At the same time, Picasso also created strange pictures of small-headed bathers and violent convulsive portraits of women which are often taken to indicate the tension he experienced in his marriage. Although he stated he was not a surrealist, many of his pictures have a surreal and disturbing quality, as in Sleeping Woman in Armchair (1927, Private Collection, Brussel) and Seated Bather (1930, Museum of Modern Art). Paintings of the Early 1930s
Several cubist paintings of the early 1930s, stressing harmonious, curvilinear lines and expressing an underlying eroticism, reflect Picasso’s pleasure with his newest love, Marie Thrse Walter, who gave birth to their daughter Maa in 1935. Marie Thrse, frequently portrayed sleeping, also was the model for the famous Girl Before a Mirror (1932, Museum of Modern Art). In 1935 Picasso made the etching Minotauromachy, a major work combining his minotaur and bullfight themes; in it the disemboweled horse, as well as the bull, prefigure the imagery of Guernica, a mural often called the most important single work of the 20th century.

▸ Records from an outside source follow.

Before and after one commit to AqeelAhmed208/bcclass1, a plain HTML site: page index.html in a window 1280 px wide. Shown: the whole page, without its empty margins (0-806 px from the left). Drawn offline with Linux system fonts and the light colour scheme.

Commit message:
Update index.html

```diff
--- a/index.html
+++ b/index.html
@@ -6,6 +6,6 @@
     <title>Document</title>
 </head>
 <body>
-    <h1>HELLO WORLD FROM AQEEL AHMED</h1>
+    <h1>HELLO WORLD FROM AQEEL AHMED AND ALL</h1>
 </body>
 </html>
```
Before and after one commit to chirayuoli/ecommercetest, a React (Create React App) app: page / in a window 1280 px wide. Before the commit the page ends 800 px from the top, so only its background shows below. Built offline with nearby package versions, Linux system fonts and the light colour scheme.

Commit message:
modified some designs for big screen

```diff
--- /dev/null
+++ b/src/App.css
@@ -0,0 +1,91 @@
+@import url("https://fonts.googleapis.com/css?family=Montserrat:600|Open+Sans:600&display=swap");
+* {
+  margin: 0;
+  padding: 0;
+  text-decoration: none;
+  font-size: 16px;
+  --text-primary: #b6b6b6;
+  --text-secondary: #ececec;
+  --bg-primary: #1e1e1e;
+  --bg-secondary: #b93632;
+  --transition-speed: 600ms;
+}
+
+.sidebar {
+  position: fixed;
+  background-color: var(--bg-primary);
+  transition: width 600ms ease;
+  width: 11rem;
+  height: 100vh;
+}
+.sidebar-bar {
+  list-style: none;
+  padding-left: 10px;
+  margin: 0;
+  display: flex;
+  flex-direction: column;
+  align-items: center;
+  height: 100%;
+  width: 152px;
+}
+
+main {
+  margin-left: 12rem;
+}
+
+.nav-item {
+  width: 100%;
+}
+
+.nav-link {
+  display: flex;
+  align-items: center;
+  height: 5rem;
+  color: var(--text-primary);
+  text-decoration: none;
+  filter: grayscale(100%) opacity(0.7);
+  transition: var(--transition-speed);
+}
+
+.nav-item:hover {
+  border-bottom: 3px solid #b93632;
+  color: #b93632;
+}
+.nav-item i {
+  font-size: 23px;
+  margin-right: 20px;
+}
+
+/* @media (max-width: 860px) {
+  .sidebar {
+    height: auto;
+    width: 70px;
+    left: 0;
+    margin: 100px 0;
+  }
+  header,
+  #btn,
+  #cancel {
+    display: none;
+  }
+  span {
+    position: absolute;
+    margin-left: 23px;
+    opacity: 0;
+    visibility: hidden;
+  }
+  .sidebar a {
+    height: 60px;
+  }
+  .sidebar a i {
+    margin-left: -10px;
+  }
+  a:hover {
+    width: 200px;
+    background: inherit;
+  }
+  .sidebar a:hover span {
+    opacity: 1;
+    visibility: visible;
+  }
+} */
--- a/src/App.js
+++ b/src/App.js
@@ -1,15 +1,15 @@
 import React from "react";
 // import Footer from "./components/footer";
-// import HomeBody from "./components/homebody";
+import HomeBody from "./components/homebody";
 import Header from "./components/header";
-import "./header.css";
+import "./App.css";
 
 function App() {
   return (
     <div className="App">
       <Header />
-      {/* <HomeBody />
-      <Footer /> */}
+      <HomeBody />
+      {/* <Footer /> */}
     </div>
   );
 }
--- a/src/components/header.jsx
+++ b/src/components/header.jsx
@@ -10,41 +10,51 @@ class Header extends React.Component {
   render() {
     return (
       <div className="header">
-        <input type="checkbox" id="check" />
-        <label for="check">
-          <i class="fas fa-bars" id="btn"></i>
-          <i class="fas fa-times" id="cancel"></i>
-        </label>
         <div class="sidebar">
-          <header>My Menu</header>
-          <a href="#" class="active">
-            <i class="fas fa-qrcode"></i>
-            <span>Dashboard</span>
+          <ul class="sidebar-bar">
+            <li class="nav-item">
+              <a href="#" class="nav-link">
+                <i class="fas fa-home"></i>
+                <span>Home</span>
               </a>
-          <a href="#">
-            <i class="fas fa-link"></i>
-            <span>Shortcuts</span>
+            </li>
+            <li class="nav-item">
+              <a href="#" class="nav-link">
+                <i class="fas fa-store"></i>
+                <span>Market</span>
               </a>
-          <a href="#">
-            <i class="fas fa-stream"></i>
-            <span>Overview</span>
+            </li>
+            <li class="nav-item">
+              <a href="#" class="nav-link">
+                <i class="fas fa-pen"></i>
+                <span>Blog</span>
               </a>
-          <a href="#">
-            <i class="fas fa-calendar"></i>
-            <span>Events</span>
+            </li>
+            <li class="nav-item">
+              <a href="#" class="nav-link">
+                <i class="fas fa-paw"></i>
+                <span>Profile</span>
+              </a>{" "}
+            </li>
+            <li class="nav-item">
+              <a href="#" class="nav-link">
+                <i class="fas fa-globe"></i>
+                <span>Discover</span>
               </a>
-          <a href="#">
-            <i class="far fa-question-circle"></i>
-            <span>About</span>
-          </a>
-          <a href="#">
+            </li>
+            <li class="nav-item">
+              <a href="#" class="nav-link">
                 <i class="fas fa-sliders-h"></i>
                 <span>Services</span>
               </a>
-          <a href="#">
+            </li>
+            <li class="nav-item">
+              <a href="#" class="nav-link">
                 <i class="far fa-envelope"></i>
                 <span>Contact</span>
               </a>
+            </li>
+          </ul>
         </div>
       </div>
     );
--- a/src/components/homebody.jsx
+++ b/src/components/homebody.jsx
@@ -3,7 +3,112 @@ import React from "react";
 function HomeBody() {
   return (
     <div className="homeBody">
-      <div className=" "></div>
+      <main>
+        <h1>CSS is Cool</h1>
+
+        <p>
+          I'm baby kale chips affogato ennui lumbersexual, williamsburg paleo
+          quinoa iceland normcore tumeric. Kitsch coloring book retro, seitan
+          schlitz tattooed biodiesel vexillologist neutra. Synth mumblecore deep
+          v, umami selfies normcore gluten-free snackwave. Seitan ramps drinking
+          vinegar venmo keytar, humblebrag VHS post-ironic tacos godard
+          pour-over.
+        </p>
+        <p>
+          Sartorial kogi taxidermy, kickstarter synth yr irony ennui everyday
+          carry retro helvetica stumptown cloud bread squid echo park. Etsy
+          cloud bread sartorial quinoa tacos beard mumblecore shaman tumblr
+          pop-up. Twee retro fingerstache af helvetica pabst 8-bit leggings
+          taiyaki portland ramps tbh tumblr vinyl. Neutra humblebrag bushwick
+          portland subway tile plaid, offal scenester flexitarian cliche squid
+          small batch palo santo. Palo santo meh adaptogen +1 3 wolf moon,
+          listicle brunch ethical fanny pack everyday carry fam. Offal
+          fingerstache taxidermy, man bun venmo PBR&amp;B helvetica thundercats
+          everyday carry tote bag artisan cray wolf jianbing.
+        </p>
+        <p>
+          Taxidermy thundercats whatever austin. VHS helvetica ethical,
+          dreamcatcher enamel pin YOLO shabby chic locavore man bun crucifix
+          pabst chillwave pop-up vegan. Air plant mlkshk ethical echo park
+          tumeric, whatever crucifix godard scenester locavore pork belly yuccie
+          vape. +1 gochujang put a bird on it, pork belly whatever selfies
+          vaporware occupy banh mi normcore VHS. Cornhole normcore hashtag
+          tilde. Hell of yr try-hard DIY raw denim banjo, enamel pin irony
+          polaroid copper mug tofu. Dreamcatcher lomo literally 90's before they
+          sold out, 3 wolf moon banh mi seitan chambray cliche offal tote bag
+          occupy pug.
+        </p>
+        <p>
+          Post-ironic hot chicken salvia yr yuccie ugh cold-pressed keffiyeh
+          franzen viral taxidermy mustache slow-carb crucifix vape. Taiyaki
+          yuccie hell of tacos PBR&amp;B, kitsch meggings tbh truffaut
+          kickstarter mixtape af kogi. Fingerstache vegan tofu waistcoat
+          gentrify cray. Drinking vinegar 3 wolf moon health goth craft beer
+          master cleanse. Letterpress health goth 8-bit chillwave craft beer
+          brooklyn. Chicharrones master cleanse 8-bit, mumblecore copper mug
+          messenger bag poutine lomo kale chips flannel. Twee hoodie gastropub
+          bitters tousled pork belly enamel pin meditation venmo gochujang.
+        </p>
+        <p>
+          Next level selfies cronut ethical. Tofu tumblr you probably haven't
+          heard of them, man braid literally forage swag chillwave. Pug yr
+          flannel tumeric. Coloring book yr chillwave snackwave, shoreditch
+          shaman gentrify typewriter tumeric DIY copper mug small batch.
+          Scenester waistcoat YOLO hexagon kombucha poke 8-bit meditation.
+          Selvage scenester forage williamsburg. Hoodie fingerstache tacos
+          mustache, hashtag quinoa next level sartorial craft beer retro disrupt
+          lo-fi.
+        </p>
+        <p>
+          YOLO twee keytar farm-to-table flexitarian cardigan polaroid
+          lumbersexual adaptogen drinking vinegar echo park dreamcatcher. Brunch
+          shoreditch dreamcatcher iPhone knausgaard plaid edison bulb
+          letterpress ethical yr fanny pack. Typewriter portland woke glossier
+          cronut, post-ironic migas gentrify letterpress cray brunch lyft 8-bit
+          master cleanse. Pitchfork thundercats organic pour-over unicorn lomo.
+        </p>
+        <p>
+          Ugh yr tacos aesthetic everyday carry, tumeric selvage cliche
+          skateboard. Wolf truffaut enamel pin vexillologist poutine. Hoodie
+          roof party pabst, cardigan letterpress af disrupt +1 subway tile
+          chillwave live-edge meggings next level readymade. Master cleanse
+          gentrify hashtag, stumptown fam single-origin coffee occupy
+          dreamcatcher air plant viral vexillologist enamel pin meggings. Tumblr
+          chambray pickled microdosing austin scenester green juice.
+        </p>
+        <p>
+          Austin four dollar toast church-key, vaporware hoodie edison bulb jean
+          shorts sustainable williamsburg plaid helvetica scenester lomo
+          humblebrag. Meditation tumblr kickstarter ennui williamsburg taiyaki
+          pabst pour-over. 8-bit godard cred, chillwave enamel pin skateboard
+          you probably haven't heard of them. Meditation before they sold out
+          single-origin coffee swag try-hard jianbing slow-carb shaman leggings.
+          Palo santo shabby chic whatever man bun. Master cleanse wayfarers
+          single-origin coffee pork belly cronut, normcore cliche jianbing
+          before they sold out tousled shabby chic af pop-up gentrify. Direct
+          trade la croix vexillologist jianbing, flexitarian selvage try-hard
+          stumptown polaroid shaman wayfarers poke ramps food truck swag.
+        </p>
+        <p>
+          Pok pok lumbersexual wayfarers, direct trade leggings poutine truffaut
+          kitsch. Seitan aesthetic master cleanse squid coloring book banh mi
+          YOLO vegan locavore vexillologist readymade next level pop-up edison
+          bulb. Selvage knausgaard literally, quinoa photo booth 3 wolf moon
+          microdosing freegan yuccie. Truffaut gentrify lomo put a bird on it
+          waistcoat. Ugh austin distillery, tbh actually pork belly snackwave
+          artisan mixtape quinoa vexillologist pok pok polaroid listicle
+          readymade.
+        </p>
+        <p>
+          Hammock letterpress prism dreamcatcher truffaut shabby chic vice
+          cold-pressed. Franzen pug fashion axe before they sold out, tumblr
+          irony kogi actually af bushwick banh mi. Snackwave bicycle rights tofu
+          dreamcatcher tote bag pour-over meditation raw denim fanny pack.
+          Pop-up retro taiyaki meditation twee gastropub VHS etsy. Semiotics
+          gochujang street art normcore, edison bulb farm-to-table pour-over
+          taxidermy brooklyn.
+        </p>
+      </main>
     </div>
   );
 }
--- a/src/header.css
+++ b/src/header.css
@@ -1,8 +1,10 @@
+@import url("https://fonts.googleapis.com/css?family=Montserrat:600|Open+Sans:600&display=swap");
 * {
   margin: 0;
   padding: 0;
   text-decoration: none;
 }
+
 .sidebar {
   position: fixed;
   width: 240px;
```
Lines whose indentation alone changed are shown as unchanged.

Throughout Picasso’s lifetime, his work was exhibited on countless occasions, in many different places. Most unusual, however, was the 1971 exhibition at the Louvre, in Paris, honoring him on his 90th birthday; until then, living artists had not been shown there. In 1980 a major retrospective showing of his work was held at the Museum of Modern Art in New York City. Picasso died in his villa Notre-Dame-de-Vie near Mougins on April 8, 1973.